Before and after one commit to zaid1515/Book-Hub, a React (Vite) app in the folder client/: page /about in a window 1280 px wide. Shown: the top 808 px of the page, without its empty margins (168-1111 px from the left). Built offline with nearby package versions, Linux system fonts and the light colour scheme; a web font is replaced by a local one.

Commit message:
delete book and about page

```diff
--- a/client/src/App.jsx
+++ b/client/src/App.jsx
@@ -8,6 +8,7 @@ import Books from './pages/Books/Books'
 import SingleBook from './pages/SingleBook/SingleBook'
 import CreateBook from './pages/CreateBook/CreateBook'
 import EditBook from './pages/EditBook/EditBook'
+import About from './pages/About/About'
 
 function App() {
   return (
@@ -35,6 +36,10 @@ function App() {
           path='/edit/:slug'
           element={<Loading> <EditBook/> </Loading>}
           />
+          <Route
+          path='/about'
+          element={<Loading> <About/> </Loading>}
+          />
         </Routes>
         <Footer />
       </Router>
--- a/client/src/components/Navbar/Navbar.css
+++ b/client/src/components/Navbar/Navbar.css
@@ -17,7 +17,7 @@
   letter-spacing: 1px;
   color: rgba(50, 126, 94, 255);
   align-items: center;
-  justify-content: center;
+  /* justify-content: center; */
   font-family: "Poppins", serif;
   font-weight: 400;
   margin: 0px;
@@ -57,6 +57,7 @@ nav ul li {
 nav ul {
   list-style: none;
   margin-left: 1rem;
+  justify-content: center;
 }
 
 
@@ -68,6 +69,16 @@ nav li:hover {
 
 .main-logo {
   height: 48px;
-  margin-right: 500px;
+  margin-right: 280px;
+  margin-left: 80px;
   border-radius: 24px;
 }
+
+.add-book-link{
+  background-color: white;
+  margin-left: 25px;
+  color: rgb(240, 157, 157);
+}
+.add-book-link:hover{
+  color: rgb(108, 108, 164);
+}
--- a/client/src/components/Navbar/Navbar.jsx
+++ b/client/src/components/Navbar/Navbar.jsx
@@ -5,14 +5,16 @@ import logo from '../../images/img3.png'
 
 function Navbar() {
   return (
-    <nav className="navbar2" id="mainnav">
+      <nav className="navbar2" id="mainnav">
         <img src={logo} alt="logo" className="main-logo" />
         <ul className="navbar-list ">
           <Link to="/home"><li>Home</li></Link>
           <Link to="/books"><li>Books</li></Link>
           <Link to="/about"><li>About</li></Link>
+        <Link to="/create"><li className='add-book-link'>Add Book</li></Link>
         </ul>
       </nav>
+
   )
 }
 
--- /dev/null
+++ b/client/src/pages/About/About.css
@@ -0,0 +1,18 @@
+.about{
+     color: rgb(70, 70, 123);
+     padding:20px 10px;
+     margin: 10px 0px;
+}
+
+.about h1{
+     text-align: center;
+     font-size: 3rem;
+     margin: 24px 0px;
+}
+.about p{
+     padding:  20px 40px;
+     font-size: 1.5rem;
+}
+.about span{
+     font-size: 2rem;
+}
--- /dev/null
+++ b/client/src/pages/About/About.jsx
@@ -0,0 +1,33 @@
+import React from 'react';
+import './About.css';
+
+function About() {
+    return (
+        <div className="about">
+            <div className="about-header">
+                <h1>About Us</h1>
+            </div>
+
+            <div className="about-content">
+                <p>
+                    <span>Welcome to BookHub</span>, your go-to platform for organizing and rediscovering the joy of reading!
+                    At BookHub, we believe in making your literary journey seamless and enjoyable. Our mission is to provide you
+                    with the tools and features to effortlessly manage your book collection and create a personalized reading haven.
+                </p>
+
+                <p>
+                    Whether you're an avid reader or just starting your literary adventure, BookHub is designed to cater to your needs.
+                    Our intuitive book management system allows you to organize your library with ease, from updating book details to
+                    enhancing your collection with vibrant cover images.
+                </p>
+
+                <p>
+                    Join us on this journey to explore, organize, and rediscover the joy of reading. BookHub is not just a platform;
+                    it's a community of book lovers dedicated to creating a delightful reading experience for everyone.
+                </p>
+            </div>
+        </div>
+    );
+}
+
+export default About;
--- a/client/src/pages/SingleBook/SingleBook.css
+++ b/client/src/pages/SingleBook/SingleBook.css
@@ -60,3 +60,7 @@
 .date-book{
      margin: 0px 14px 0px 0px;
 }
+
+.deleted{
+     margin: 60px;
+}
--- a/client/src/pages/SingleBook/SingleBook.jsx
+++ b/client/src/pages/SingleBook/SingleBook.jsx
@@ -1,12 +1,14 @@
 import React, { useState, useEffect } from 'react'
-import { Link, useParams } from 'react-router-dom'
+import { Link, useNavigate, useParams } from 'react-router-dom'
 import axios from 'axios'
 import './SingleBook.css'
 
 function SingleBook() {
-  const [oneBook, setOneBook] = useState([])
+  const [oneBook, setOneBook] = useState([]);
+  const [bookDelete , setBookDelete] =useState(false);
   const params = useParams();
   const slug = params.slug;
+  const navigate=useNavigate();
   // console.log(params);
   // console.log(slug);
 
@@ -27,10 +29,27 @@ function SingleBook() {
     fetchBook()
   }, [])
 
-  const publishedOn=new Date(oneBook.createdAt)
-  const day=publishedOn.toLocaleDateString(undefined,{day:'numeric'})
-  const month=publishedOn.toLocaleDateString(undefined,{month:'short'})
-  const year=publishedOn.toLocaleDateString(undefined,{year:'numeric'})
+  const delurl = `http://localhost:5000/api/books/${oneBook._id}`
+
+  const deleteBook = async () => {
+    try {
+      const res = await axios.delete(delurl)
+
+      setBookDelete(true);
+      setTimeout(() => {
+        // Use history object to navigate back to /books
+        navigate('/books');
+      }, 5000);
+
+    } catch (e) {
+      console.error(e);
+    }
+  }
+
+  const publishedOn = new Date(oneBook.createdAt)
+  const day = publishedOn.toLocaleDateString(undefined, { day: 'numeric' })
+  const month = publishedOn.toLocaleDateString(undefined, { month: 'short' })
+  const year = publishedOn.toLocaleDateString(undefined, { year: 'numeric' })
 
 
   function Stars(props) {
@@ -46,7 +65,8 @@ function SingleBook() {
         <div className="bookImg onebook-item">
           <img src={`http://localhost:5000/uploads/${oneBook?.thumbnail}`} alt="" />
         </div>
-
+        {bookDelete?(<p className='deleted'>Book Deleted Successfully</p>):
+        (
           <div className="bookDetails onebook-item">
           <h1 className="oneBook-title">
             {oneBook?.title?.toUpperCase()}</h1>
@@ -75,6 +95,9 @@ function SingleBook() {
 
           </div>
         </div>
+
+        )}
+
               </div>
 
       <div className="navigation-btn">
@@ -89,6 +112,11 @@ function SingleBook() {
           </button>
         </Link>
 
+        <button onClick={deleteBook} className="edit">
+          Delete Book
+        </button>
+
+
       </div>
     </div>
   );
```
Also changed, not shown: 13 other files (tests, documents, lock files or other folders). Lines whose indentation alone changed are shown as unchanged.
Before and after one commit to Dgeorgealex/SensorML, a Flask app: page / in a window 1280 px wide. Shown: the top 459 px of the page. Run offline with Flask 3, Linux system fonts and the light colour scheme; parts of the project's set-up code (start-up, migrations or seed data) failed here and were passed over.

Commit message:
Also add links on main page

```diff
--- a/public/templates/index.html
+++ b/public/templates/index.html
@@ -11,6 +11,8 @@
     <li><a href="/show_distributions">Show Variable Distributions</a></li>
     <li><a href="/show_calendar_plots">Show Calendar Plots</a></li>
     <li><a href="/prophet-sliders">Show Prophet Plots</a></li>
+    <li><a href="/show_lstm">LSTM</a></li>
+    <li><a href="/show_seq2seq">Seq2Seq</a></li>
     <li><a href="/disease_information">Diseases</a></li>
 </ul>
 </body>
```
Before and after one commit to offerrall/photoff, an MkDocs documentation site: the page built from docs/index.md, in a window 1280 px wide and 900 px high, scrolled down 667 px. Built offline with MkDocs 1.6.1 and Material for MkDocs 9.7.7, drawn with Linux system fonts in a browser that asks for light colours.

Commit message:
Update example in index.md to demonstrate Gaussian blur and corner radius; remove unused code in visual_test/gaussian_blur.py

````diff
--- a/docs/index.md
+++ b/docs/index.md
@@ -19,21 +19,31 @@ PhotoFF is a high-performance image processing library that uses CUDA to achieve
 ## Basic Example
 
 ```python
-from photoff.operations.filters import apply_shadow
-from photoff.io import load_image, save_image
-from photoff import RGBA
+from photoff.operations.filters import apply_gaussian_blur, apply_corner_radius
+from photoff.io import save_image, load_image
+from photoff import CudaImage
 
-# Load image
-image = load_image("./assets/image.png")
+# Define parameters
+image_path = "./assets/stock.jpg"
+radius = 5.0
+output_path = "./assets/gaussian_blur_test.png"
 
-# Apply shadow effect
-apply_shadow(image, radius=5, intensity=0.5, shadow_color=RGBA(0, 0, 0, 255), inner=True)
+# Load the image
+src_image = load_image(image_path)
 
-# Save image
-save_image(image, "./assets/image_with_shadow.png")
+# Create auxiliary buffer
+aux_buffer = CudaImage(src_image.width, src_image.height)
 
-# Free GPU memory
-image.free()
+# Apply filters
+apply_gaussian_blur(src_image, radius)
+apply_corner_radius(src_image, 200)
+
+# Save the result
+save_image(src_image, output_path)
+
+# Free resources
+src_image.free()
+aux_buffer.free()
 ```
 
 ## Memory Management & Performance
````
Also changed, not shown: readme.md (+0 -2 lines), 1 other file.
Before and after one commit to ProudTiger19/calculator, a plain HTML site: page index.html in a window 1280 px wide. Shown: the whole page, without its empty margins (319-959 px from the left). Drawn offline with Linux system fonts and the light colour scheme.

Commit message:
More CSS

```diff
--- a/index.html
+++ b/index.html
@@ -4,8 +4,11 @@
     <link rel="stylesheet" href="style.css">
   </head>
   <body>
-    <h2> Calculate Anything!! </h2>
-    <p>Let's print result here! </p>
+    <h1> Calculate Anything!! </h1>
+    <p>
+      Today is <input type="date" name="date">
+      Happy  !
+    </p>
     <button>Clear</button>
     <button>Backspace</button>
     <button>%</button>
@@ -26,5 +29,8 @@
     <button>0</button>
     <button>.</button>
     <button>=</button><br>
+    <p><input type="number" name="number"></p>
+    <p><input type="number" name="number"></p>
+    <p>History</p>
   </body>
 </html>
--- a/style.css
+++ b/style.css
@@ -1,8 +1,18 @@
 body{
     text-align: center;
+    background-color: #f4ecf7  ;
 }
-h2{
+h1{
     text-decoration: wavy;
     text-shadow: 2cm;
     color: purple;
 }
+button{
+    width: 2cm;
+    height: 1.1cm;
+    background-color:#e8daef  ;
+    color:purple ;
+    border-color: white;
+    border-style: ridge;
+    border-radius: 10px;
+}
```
= = = = = = =
## Required action:
Search the records for the word "numeric" and copy out every line that holds it.

## Solution:
-  const day=publishedOn.toLocaleDateString(undefined,{day:'numeric'})
-  const year=publishedOn.toLocaleDateString(undefined,{year:'numeric'})
+  const day = publishedOn.toLocaleDateString(undefined, { day: 'numeric' })
+  const year = publishedOn.toLocaleDateString(undefined, { year: 'numeric' })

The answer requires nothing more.